▽

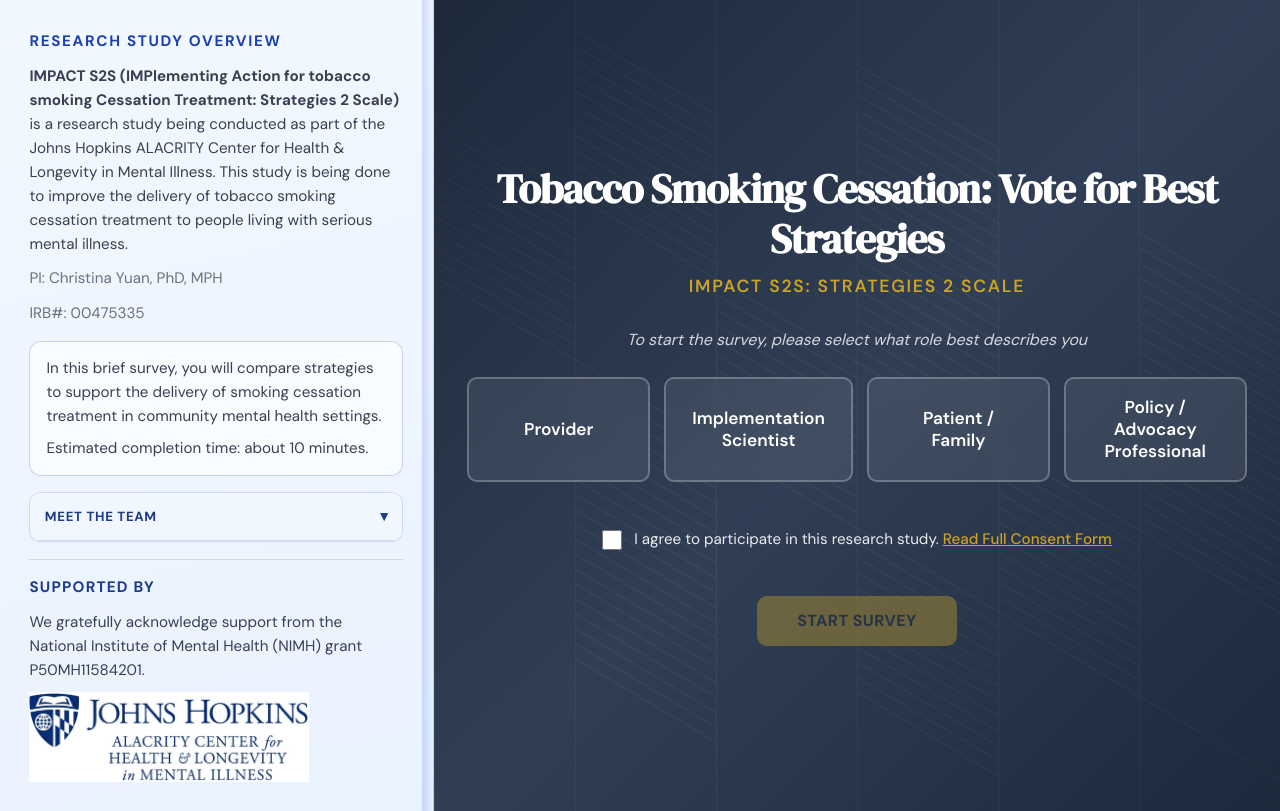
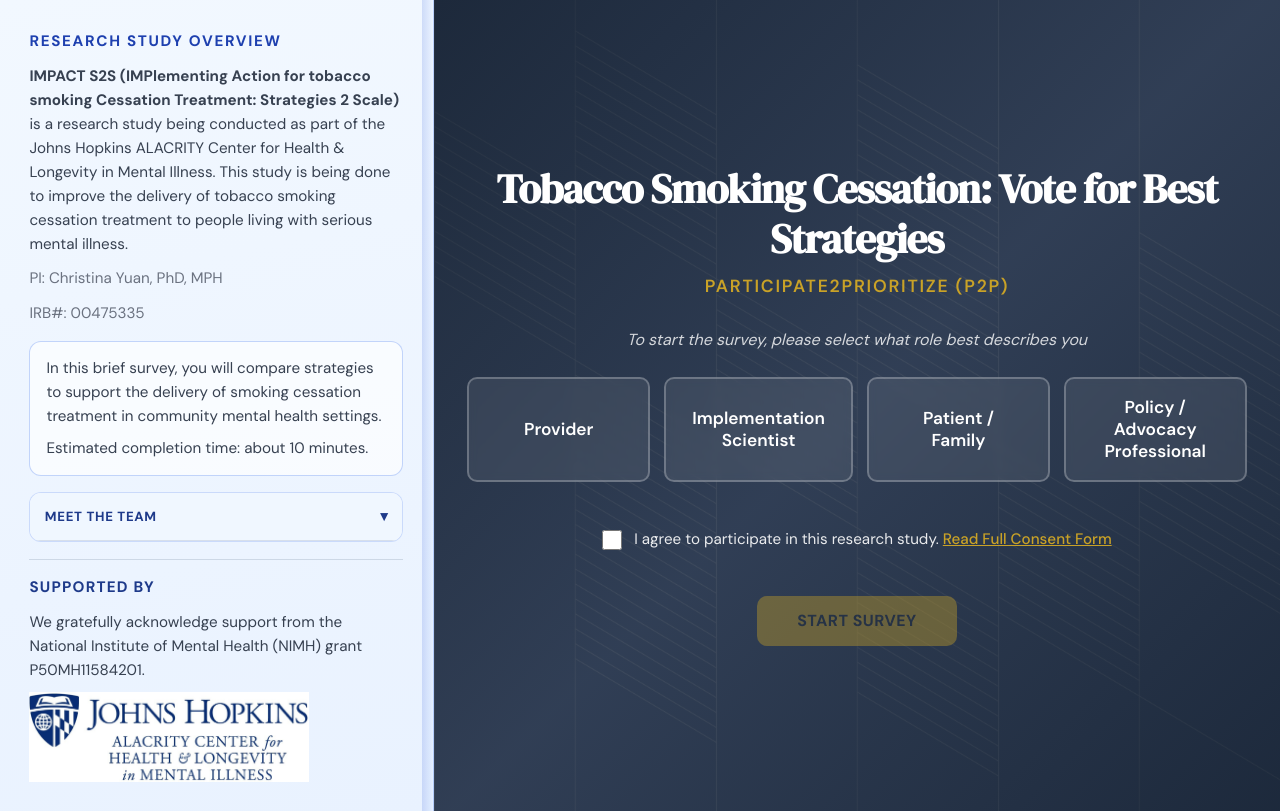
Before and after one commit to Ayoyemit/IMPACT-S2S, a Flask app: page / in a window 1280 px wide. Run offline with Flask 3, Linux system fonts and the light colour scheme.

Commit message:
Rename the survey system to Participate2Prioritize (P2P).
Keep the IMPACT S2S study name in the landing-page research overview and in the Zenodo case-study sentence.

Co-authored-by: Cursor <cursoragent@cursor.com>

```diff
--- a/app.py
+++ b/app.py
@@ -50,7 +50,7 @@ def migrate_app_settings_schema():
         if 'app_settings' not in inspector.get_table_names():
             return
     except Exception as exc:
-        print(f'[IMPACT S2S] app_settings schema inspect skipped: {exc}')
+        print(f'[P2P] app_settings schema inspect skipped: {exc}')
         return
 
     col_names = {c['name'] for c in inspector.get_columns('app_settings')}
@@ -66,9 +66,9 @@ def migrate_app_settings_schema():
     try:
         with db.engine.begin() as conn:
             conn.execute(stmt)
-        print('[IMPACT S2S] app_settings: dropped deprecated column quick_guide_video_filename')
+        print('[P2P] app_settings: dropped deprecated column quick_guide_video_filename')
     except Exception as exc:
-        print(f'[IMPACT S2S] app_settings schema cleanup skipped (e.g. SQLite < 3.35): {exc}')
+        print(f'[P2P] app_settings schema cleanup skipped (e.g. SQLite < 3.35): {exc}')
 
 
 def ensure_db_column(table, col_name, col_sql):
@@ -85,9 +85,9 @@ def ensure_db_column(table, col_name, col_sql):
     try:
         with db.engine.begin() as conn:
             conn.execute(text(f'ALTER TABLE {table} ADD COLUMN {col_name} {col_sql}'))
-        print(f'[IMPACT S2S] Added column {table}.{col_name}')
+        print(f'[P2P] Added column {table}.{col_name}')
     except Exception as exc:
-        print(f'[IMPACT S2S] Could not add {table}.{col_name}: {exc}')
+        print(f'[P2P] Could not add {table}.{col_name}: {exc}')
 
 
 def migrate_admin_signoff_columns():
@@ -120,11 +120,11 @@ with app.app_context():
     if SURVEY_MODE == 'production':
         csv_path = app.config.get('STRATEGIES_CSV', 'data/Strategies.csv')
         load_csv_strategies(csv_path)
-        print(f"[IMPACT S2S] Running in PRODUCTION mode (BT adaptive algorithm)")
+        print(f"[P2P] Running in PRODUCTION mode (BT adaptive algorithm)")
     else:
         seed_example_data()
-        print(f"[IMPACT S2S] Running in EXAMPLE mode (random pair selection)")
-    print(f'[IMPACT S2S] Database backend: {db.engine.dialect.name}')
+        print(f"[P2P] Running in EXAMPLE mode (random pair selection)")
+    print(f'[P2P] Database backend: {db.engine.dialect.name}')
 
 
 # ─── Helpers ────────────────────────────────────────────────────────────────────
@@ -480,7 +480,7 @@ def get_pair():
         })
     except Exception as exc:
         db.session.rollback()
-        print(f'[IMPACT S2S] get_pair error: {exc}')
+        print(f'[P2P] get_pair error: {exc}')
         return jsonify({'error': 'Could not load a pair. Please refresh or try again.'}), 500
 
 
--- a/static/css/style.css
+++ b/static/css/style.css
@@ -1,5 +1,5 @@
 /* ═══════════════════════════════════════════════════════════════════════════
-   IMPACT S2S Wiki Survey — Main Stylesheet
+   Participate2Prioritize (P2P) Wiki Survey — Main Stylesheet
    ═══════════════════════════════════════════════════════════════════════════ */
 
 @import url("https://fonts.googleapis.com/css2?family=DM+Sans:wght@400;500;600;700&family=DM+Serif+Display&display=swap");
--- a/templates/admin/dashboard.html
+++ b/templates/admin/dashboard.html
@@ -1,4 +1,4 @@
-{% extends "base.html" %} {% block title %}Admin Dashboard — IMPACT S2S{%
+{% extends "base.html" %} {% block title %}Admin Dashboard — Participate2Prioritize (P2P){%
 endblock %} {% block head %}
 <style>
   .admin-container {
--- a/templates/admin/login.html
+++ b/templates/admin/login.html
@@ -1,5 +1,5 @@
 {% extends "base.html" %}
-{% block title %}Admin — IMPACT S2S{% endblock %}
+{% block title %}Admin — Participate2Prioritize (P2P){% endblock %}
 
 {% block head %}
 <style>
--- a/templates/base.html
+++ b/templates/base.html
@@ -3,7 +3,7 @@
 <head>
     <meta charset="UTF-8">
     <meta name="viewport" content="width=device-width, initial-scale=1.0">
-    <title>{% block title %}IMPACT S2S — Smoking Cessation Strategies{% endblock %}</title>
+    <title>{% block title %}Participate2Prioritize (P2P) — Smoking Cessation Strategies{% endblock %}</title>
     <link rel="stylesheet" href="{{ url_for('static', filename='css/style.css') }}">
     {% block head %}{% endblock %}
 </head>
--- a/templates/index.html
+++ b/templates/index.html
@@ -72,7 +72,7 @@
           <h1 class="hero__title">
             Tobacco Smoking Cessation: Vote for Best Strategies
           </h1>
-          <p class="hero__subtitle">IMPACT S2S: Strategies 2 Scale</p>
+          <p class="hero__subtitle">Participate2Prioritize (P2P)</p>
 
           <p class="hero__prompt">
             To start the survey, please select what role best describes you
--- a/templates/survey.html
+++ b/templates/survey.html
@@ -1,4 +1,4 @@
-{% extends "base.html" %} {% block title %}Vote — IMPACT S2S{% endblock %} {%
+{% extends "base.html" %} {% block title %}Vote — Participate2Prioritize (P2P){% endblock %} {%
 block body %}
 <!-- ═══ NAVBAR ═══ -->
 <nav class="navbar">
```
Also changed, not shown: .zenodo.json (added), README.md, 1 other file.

△

**Task description**
Work out how many lines of the material contain "extends". Reply with that number only.

**Task result**
5